§ Work required
Print all entries precisely as they are written.

(Recorded information Opens)

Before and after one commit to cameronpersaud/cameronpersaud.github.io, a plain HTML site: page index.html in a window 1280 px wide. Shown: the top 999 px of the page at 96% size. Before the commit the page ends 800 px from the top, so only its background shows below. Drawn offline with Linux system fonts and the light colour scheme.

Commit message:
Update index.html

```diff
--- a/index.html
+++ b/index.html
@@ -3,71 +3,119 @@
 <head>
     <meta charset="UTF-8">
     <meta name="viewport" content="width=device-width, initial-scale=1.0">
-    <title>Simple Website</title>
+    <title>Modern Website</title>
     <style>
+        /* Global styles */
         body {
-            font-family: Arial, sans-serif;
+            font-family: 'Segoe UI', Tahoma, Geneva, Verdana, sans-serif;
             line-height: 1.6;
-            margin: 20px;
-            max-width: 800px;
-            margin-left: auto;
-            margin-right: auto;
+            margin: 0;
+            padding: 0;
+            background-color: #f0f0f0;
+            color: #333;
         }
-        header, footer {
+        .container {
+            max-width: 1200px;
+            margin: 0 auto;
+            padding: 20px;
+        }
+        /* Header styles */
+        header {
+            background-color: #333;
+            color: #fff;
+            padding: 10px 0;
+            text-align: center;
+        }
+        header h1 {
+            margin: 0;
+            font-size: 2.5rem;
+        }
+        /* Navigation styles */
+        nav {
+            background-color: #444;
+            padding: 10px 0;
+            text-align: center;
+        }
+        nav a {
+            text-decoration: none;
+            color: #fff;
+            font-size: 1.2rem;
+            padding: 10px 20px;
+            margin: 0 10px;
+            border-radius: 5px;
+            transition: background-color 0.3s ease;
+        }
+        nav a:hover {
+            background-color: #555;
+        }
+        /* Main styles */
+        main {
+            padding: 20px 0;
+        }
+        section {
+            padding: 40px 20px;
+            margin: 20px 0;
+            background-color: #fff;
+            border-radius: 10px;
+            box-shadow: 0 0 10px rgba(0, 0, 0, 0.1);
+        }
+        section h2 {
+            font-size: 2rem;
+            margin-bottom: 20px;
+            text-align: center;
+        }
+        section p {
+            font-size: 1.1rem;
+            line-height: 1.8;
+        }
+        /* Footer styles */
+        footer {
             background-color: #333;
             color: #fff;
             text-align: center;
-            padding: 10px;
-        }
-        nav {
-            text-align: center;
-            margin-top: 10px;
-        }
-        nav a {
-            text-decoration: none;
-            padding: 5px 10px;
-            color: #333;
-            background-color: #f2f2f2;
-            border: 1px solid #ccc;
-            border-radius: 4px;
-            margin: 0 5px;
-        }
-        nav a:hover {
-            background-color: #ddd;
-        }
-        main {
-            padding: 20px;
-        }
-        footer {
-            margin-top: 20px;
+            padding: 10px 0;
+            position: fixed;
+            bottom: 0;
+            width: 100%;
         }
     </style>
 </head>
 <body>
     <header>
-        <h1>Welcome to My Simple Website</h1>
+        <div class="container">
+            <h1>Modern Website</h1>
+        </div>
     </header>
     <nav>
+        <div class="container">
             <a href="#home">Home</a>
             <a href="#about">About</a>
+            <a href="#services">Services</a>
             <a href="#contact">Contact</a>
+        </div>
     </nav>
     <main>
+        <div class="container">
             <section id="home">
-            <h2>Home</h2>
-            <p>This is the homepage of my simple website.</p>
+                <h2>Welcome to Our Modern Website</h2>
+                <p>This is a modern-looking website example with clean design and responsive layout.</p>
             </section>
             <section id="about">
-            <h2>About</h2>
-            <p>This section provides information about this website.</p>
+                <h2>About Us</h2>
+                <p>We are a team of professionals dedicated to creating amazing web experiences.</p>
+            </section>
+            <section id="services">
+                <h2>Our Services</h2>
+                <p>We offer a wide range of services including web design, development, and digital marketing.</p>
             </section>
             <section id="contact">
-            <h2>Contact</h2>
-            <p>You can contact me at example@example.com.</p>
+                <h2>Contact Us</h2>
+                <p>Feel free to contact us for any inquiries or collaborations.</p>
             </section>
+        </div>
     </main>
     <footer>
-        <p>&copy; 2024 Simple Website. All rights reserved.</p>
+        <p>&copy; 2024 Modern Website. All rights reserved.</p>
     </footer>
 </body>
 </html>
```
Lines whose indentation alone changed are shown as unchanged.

(Recorded information Closes)

§ Output below
Before and after one commit to cameronpersaud/cameronpersaud.github.io, a plain HTML site: page index.html in a window 1280 px wide. Shown: the top 999 px of the page at 96% size. Before the commit the page ends 800 px from the top, so only its background shows below. Drawn offline with Linux system fonts and the light colour scheme.

Commit message:
Update index.html

```diff
--- a/index.html
+++ b/index.html
@@ -3,71 +3,119 @@
 <head>
     <meta charset="UTF-8">
     <meta name="viewport" content="width=device-width, initial-scale=1.0">
-    <title>Simple Website</title>
+    <title>Modern Website</title>
     <style>
+        /* Global styles */
         body {
-            font-family: Arial, sans-serif;
+            font-family: 'Segoe UI', Tahoma, Geneva, Verdana, sans-serif;
             line-height: 1.6;
-            margin: 20px;
-            max-width: 800px;
-            margin-left: auto;
-            margin-right: auto;
+            margin: 0;
+            padding: 0;
+            background-color: #f0f0f0;
+            color: #333;
         }
-        header, footer {
+        .container {
+            max-width: 1200px;
+            margin: 0 auto;
+            padding: 20px;
+        }
+        /* Header styles */
+        header {
+            background-color: #333;
+            color: #fff;
+            padding: 10px 0;
+            text-align: center;
+        }
+        header h1 {
+            margin: 0;
+            font-size: 2.5rem;
+        }
+        /* Navigation styles */
+        nav {
+            background-color: #444;
+            padding: 10px 0;
+            text-align: center;
+        }
+        nav a {
+            text-decoration: none;
+            color: #fff;
+            font-size: 1.2rem;
+            padding: 10px 20px;
+            margin: 0 10px;
+            border-radius: 5px;
+            transition: background-color 0.3s ease;
+        }
+        nav a:hover {
+            background-color: #555;
+        }
+        /* Main styles */
+        main {
+            padding: 20px 0;
+        }
+        section {
+            padding: 40px 20px;
+            margin: 20px 0;
+            background-color: #fff;
+            border-radius: 10px;
+            box-shadow: 0 0 10px rgba(0, 0, 0, 0.1);
+        }
+        section h2 {
+            font-size: 2rem;
+            margin-bottom: 20px;
+            text-align: center;
+        }
+        section p {
+            font-size: 1.1rem;
+            line-height: 1.8;
+        }
+        /* Footer styles */
+        footer {
             background-color: #333;
             color: #fff;
             text-align: center;
-            padding: 10px;
-        }
-        nav {
-            text-align: center;
-            margin-top: 10px;
-        }
-        nav a {
-            text-decoration: none;
-            padding: 5px 10px;
-            color: #333;
-            background-color: #f2f2f2;
-            border: 1px solid #ccc;
-            border-radius: 4px;
-            margin: 0 5px;
-        }
-        nav a:hover {
-            background-color: #ddd;
-        }
-        main {
-            padding: 20px;
-        }
-        footer {
-            margin-top: 20px;
+            padding: 10px 0;
+            position: fixed;
+            bottom: 0;
+            width: 100%;
         }
     </style>
 </head>
 <body>
     <header>
-        <h1>Welcome to My Simple Website</h1>
+        <div class="container">
+            <h1>Modern Website</h1>
+        </div>
     </header>
     <nav>
+        <div class="container">
             <a href="#home">Home</a>
             <a href="#about">About</a>
+            <a href="#services">Services</a>
             <a href="#contact">Contact</a>
+        </div>
     </nav>
     <main>
+        <div class="container">
             <section id="home">
-            <h2>Home</h2>
-            <p>This is the homepage of my simple website.</p>
+                <h2>Welcome to Our Modern Website</h2>
+                <p>This is a modern-looking website example with clean design and responsive layout.</p>
             </section>
             <section id="about">
-            <h2>About</h2>
-            <p>This section provides information about this website.</p>
+                <h2>About Us</h2>
+                <p>We are a team of professionals dedicated to creating amazing web experiences.</p>
+            </section>
+            <section id="services">
+                <h2>Our Services</h2>
+                <p>We offer a wide range of services including web design, development, and digital marketing.</p>
             </section>
             <section id="contact">
-            <h2>Contact</h2>
-            <p>You can contact me at example@example.com.</p>
+                <h2>Contact Us</h2>
+                <p>Feel free to contact us for any inquiries or collaborations.</p>
             </section>
+        </div>
     </main>
     <footer>
-        <p>&copy; 2024 Simple Website. All rights reserved.</p>
+        <p>&copy; 2024 Modern Website. All rights reserved.</p>
     </footer>
 </body>
 </html>
```
Lines whose indentation alone changed are shown as unchanged.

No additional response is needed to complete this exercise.